BBC iPlayer review: Amy Winehouse In Her Own Words
Ivan Radford | On 23, Jun 2015
“You gotta choose your words carefully,” says Amy Winehouse in a new documentary about the late singer. This isn’t the movie about to hit cinemas, though. This is something else entirely: a short film released exclusively on BBC iPlayer this week.
Produced by Sasha Duncan, the documentary spans just 23 minutes, a runtime that seems almost as slight as the singer’s tragically short career, before her death at the young age of 27. But in the shadow of the looming feature-length film, Amy Winehouse In Her Own Words benefits from that small scale.
The title itself emphasises the project’s smart approach, which removes any potential padding to portray her as she presented herself.
The film is threaded together from extracts of footage for the Jazz And Soul Britannia series on BBC Four, BBC One Sessions in 2007, Glastonbury 2004 and 2008, and the 2004 Mercury Music Prize.
On stage, in front of a crowd, is how many will remember her: a fiery talent with a way of singing that seemed to bare everything for all to see. Her music is as infectious as ever, part jazz, part RnB, part pop – each part packed with audible angst and emotion.
On Later with Jools Holland in 2006, we see the pianist compliment her on her songwriting, asking about the background to arguably her most well-known number, Rehab. For many, the song will require no introduction or explanation: her struggles with addiction were plastered all over the media for years during her whirlwind time in the public eye. That focus meant that it was easy for many to do what often happens with celebrities: project onto them.
“I’m very guarded, I know,” she tells a journalist in one interview. It’s in these moments of quiet that the BBC’s documentary really finds itself; with no talking heads to offer their version of events and no linear story, we simply get Winehouse’s take on her own situation, distilled into the brief times that she let her guard down. These encounters, which see her sitting in stairwells, pausing mid-sentence to light a fag, reveal an older side to the famous figure, who is oblivious to the idea that she has crafted a genre, image or following for herself.
“A lot of new music just goes over my head,” she reveals, talking of her love of Gershwin. “I’m like a little old man. Is this cool? Do kids like it?”
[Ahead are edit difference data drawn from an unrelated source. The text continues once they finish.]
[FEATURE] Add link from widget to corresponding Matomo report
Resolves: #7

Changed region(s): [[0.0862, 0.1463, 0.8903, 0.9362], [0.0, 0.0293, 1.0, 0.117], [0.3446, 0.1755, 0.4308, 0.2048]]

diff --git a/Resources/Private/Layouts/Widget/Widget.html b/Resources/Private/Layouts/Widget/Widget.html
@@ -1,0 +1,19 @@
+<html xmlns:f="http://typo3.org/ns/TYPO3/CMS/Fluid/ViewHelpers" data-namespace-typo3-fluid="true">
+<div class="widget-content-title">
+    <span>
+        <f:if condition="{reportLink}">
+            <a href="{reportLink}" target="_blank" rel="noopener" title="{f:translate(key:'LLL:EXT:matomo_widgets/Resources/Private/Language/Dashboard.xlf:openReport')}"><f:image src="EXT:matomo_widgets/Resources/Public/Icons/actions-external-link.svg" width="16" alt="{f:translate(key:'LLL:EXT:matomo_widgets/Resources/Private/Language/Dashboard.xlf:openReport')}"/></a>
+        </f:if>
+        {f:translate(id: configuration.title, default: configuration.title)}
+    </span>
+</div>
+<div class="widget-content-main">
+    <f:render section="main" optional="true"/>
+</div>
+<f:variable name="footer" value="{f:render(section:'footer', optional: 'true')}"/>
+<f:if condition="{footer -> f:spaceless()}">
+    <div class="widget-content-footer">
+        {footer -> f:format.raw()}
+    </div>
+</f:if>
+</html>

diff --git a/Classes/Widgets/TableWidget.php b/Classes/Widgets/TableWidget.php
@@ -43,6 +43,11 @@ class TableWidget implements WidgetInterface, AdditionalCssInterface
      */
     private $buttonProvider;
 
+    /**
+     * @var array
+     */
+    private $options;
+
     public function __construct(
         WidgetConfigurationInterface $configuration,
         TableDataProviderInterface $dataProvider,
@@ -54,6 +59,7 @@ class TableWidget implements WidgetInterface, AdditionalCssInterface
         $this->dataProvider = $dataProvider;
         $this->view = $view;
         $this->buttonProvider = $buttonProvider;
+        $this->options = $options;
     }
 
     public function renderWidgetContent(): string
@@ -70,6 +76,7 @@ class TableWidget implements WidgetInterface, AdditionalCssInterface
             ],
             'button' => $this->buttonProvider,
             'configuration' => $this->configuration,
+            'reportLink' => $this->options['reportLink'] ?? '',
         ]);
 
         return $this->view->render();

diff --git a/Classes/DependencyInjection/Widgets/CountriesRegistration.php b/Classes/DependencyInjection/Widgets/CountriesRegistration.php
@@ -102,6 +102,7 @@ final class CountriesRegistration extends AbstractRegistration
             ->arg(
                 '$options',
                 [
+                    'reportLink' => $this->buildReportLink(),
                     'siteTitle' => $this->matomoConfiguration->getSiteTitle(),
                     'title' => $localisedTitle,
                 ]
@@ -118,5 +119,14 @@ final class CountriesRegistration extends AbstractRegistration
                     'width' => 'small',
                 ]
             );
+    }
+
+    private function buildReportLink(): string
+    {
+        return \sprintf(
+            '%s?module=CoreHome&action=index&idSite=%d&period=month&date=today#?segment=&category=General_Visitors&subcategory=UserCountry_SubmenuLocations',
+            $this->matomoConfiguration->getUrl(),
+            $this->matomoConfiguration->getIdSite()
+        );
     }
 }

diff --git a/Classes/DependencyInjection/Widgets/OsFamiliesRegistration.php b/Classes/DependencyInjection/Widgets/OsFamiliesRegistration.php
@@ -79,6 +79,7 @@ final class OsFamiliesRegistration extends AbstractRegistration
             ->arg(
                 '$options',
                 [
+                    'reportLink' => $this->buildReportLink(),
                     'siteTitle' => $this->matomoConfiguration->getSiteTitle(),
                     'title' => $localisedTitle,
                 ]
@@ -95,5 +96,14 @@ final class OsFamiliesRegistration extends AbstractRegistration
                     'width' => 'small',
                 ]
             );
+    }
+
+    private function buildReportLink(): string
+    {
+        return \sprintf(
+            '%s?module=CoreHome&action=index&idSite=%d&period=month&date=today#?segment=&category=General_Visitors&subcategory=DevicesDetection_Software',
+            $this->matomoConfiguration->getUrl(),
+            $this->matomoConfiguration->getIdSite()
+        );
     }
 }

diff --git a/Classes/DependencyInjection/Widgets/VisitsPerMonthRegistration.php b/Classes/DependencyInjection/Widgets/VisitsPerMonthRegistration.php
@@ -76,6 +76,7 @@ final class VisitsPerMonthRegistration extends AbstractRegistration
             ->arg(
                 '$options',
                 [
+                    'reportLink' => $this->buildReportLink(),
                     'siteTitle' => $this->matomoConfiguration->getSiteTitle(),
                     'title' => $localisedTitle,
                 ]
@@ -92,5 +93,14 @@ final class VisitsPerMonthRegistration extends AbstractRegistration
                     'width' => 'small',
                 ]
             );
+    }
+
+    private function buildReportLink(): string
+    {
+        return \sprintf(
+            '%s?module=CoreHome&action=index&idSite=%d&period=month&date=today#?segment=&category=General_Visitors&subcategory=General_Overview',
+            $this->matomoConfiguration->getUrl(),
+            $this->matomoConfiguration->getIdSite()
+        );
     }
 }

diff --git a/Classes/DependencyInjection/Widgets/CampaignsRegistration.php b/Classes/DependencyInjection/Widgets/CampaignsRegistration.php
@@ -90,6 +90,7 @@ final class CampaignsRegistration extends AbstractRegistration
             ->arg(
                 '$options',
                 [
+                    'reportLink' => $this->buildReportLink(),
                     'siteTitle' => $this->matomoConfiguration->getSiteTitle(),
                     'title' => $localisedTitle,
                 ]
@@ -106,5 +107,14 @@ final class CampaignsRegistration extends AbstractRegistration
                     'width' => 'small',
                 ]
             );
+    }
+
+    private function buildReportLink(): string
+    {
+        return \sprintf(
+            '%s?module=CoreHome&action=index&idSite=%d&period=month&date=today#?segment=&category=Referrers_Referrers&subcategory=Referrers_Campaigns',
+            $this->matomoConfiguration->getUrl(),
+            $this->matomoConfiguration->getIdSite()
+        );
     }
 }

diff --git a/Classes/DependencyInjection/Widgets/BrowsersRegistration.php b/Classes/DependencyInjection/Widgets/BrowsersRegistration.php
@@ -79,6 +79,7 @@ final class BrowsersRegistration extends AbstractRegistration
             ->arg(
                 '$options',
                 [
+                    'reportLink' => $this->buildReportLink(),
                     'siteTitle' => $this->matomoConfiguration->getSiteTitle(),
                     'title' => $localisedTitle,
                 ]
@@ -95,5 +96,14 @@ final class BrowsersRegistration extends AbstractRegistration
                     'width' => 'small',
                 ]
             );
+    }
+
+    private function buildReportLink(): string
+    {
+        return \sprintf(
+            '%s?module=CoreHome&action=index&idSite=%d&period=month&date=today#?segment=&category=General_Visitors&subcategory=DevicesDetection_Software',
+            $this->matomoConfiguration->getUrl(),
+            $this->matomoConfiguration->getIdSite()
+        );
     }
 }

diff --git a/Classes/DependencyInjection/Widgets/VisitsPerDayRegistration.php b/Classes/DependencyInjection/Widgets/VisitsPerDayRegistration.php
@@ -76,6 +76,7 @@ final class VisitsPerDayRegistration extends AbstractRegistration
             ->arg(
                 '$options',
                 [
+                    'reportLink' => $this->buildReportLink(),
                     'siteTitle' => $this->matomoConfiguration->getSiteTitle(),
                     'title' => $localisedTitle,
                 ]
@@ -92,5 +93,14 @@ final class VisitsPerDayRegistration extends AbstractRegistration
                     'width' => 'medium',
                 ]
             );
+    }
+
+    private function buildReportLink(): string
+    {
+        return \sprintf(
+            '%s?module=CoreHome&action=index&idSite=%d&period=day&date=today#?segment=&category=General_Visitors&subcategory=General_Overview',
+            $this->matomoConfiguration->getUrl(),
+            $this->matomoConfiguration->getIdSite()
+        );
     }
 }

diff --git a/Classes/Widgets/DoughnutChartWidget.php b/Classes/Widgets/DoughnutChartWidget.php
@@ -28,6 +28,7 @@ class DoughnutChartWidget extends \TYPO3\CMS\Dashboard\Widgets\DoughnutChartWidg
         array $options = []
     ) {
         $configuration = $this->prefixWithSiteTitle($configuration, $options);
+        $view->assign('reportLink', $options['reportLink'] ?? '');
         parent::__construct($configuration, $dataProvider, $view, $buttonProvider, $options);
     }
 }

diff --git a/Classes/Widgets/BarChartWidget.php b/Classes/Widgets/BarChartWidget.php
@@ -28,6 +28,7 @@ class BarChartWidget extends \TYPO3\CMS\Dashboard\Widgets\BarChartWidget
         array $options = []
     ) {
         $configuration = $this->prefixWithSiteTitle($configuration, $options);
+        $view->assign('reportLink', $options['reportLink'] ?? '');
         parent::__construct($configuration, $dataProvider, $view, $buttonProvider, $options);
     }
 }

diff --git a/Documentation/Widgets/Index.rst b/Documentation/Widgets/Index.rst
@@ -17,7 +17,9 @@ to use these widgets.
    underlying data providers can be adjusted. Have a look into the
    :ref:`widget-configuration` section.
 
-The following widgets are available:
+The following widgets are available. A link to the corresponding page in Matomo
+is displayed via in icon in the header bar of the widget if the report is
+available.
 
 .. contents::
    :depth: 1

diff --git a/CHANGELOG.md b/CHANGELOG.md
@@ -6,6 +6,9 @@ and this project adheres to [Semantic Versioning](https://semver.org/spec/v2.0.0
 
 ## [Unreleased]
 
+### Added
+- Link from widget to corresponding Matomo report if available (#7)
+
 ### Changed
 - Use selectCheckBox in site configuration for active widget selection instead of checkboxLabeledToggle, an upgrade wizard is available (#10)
She argues her songs are still growing – something that the editing subtly captures, again by not attempting to impose a narrative or perspective upon its subject. Instead, we witness Take the Box as sung back in 2004 and then, later, previously unseen footage of Amy performing Love Is A Losing Game in a BBC One Session from 2007. The difference in singing, stance and mood is striking.
The result a short, but powerful piece of film-making that chooses its words carefully; less a biopic and more an intimate portrayal of an artist, who always seemed partly surprised by the attention she got.
“I was never the leader of a bunch of Jewish girls who like jazz,” she laughs. “Know what I mean?”
Amy Winehouse In Her Own Words is available on BBC iPlayer until 21st July.